Douglas Brinkley, a presidential historian and the author of “The Quiet World,” which documents conservation efforts in Alaska, said Mr. Obama had spoken privately of how difficult it was to get the climate change story across to the news media, particularly given that Americans “don’t want to feel that they’re doing something wrong driving the S.U.V. to pick up their kids at school.”

“Going up to glacier country is the most visceral way to do that, and it’s really a culmination of President Obama going from being the climate change educator of America to trying to be seen now as a climate activist,” Mr. Brinkley said.

Still, in traveling to the Arctic — a region that has warmed twice as quickly as the rest of the world over the past six decades, with its northernmost reaches losing more than a football field a day of land because of coastal erosion and rising seas — Mr. Obama will also be implicitly making the case against the drilling he has authorized.

“The glaring, inconvenient truth is that when you step onto ground zero and visit communities where they’re falling into the sea because of rapidly melting ice, you are witnessing the dramatic impacts of continuing down this path of fossil fuel development,” said Franz A. Matzner, director of the Beyond Oil Initiative at the Natural Resources Defense Council.

Environmental groups and progressive activists have been quick to point out the incongruity in Mr. Obama’s Arctic trip. On Thursday, the social-change group Credo began a campaign attacking the president for what it called his “self-defeating hypocrisy” on the climate, calling for Americans to flood the White House with phone calls and petition signatures demanding an end to Arctic drilling.

Conservationists, native leaders and climate activists are holding a rally against Arctic drilling in Anchorage on Monday to coincide with Mr. Obama’s arrival.

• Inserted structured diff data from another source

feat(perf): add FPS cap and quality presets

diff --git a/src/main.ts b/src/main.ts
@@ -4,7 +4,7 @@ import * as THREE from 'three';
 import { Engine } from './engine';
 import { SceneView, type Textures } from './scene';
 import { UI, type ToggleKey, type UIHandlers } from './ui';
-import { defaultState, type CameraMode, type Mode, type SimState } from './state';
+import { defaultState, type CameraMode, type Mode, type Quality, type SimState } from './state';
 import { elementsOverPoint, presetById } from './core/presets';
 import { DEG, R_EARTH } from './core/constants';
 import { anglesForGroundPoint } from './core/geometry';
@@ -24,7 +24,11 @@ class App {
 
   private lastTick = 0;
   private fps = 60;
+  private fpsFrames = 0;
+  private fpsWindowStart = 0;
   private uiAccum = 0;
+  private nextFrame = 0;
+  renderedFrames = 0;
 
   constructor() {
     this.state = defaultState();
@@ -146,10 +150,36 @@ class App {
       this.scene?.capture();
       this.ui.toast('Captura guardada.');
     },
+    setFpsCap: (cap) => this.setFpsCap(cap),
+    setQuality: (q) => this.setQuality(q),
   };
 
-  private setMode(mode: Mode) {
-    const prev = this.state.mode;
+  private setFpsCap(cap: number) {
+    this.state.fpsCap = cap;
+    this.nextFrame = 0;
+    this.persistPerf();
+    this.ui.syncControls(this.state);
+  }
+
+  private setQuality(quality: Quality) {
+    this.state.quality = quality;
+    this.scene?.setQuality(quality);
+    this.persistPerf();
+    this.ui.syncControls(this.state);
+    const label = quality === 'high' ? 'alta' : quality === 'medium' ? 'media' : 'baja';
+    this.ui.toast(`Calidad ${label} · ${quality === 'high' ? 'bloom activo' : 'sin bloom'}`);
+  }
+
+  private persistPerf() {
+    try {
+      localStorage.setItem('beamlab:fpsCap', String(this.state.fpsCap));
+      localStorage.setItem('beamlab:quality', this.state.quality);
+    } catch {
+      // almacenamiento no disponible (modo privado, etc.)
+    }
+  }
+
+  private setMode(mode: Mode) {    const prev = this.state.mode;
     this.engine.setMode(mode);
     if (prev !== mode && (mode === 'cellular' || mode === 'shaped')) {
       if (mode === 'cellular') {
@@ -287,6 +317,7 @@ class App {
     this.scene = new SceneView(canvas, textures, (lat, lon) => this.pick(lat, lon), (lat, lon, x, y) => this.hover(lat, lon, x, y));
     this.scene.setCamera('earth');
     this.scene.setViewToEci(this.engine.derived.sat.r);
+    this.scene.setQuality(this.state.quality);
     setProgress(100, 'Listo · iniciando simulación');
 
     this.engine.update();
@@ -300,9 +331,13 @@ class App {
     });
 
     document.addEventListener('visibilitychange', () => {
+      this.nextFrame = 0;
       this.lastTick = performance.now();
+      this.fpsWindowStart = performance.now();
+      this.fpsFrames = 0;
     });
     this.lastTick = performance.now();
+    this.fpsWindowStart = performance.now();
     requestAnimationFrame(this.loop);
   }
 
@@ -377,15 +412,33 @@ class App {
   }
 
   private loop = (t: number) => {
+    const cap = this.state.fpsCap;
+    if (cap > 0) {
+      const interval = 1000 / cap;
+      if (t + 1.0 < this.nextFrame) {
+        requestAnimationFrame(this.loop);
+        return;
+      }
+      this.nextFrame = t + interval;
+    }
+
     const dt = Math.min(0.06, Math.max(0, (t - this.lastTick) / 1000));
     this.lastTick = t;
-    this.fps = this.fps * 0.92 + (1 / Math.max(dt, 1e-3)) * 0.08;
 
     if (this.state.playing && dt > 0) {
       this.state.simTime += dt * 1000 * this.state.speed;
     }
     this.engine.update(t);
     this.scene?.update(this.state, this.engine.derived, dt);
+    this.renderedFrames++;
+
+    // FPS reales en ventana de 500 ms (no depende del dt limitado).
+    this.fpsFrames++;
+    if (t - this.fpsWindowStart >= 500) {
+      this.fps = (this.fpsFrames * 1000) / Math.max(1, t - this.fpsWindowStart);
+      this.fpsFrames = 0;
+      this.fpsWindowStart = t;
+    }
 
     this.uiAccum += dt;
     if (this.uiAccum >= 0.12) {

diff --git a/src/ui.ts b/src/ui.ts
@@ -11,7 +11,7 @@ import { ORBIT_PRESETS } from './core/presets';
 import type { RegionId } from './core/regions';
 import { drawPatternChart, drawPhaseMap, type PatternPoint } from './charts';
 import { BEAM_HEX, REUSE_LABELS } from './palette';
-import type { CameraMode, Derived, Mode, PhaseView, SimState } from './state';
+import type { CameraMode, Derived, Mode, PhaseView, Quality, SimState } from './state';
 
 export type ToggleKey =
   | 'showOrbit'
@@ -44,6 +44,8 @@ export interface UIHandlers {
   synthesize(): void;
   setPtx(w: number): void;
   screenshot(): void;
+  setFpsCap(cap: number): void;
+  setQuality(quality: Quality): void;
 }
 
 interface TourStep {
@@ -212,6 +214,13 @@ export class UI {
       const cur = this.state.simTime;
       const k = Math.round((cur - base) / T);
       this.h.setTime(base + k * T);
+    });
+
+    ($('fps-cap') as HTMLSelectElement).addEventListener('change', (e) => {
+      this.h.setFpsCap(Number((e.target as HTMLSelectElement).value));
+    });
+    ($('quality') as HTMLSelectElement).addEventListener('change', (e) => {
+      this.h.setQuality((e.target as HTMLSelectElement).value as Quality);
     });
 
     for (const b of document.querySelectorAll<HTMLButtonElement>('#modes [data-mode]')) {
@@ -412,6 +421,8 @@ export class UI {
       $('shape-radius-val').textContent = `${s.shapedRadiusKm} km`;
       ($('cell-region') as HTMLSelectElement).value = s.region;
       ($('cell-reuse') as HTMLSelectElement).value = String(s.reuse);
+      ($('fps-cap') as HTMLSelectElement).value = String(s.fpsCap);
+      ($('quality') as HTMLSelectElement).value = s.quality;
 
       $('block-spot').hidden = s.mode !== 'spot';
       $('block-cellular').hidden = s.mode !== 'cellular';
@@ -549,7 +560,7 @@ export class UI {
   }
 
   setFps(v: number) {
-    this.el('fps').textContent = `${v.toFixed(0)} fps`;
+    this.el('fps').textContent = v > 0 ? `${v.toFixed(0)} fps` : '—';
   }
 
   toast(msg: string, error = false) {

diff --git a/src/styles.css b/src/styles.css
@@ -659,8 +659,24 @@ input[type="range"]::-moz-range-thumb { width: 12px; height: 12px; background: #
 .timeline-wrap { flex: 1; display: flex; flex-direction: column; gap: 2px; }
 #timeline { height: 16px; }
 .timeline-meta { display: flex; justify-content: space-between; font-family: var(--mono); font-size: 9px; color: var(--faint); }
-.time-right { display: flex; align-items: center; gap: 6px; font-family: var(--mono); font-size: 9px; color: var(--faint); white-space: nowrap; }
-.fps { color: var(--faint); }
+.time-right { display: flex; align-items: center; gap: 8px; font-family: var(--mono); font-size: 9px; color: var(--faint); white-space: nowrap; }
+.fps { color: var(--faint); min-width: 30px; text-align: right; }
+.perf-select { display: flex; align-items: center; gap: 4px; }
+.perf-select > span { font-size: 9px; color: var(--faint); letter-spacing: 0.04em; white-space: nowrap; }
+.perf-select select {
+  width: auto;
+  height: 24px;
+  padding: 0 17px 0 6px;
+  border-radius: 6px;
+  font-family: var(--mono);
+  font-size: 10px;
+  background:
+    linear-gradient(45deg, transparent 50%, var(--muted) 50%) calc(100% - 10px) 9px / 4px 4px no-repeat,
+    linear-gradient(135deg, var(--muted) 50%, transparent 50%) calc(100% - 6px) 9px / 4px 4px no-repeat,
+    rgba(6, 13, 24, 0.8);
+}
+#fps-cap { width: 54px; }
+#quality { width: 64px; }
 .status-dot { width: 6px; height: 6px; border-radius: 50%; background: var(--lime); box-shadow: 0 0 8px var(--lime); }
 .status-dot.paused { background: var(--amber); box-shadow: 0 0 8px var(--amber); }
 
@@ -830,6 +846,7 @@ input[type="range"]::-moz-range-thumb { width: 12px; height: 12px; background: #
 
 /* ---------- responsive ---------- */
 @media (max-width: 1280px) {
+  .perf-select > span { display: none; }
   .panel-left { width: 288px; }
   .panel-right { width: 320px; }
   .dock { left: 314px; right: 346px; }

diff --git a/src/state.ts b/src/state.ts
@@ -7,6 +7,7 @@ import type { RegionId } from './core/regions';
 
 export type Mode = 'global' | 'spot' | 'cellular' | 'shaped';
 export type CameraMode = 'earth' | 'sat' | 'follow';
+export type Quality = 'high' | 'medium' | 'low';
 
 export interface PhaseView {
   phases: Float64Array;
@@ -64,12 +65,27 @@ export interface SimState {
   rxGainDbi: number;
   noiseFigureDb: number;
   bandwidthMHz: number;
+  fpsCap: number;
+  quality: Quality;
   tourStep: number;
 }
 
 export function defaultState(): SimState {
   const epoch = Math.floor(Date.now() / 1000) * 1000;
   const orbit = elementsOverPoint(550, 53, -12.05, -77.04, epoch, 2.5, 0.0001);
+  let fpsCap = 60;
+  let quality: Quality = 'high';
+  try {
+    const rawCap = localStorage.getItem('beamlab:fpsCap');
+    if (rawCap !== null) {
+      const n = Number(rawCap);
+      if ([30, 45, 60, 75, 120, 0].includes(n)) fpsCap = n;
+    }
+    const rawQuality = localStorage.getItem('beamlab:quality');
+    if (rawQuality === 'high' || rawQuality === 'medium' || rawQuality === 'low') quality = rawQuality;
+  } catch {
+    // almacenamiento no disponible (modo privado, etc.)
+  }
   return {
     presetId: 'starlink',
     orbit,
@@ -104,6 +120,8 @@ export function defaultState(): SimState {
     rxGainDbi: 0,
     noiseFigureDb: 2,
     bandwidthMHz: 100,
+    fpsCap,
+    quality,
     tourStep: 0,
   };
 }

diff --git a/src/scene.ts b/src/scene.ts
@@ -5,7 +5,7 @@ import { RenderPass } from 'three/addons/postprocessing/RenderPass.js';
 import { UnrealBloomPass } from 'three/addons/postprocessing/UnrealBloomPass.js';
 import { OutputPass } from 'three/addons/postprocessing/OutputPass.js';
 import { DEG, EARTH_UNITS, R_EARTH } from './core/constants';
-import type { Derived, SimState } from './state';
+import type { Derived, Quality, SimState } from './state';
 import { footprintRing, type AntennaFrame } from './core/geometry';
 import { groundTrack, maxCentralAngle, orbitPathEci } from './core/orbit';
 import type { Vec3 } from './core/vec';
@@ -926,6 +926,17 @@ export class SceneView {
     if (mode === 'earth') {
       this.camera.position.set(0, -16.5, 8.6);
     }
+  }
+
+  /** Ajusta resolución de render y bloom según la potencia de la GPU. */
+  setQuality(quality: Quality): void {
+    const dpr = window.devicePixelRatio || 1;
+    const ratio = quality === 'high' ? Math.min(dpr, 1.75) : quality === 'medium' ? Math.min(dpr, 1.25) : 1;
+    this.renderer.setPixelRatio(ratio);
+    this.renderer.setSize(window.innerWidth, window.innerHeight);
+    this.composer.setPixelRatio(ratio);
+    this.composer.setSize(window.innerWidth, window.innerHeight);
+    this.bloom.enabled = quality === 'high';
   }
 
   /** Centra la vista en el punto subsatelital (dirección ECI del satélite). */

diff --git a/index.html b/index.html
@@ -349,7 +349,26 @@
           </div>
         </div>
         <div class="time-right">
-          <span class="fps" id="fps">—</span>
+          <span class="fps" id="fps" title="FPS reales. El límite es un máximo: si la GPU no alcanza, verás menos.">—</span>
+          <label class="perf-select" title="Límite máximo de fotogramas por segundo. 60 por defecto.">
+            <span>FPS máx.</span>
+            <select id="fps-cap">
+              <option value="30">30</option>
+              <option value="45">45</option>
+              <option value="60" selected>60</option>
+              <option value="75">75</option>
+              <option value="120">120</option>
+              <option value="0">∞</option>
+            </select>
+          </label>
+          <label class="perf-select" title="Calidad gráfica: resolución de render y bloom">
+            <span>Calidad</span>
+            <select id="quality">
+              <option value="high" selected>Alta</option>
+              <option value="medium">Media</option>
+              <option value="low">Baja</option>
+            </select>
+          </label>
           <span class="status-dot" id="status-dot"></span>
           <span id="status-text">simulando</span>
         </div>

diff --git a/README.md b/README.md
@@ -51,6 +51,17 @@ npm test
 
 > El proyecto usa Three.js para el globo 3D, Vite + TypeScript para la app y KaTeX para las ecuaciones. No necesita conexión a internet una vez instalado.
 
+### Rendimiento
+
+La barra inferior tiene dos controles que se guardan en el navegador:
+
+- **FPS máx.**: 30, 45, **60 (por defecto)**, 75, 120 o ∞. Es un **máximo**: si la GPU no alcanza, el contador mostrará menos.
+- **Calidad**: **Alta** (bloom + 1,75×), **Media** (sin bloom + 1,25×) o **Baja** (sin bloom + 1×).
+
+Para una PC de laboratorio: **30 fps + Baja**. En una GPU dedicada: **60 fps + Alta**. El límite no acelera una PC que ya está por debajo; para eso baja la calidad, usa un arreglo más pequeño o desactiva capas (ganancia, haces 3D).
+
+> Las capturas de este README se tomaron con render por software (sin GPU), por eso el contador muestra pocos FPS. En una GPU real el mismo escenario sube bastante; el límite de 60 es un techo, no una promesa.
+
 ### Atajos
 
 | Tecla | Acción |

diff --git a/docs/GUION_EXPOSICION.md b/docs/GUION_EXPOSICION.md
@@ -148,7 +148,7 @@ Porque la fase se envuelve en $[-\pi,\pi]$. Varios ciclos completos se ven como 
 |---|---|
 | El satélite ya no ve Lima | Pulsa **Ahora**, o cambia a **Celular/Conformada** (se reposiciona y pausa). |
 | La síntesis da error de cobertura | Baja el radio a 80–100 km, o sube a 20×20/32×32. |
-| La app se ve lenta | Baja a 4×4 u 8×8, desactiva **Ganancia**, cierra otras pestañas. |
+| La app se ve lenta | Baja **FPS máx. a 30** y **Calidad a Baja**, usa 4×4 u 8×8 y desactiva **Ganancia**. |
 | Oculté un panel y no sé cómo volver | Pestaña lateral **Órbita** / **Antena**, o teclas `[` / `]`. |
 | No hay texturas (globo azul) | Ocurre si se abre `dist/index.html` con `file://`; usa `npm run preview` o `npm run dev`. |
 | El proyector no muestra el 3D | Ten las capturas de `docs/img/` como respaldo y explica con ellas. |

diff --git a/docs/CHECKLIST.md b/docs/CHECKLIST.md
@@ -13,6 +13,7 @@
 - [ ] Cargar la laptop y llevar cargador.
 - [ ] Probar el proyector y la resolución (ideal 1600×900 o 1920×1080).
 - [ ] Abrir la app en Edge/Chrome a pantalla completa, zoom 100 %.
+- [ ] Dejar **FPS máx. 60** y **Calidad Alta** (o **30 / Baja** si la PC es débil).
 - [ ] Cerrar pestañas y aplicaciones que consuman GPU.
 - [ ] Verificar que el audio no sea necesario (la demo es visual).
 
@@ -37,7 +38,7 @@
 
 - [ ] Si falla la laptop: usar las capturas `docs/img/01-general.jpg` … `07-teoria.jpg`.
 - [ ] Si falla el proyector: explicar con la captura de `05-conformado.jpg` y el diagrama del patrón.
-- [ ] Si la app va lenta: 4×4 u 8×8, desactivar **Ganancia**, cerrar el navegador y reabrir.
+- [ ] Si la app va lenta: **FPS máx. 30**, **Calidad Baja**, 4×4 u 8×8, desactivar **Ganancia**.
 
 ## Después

At the same time, some Alaskans are asking for just the opposite. Last week, the Arctic Slope Regional Corporation, which represents the business interests of the Arctic Slope Inupiat tribe, released a television advertisement calling on Mr. Obama to “stand with Alaskans and continue to support Arctic energy development.”

The timing of the Shell decision was particularly awkward for the White House, coming so soon before Mr. Obama embarks on his Arctic sojourn. Advisers have argued that the president had no legal option but to process the permit based on leases sold to Shell for $2.1 billion by President George W. Bush’s administration. More broadly, the administration argues that drilling off the Alaska coast is simply a matter of bowing to the reality that the country remains dependent on fossil fuels, and working to ensure that the work is done domestically and under stringent safety rules.

“We might wish for an instantaneous transformation that was drastically less reliant on oil and gas and coal, or at least that used technologies for oil and gas and coal that reduced greatly the emissions associated with that, but we don’t live in a magical world,” said John P. Holdren, senior adviser to Mr. Obama on science and technology. “If you’re going to be using oil and gas, it’s better to produce it here than somewhere else. We have by far the strongest environmental and safety oversight of any country.”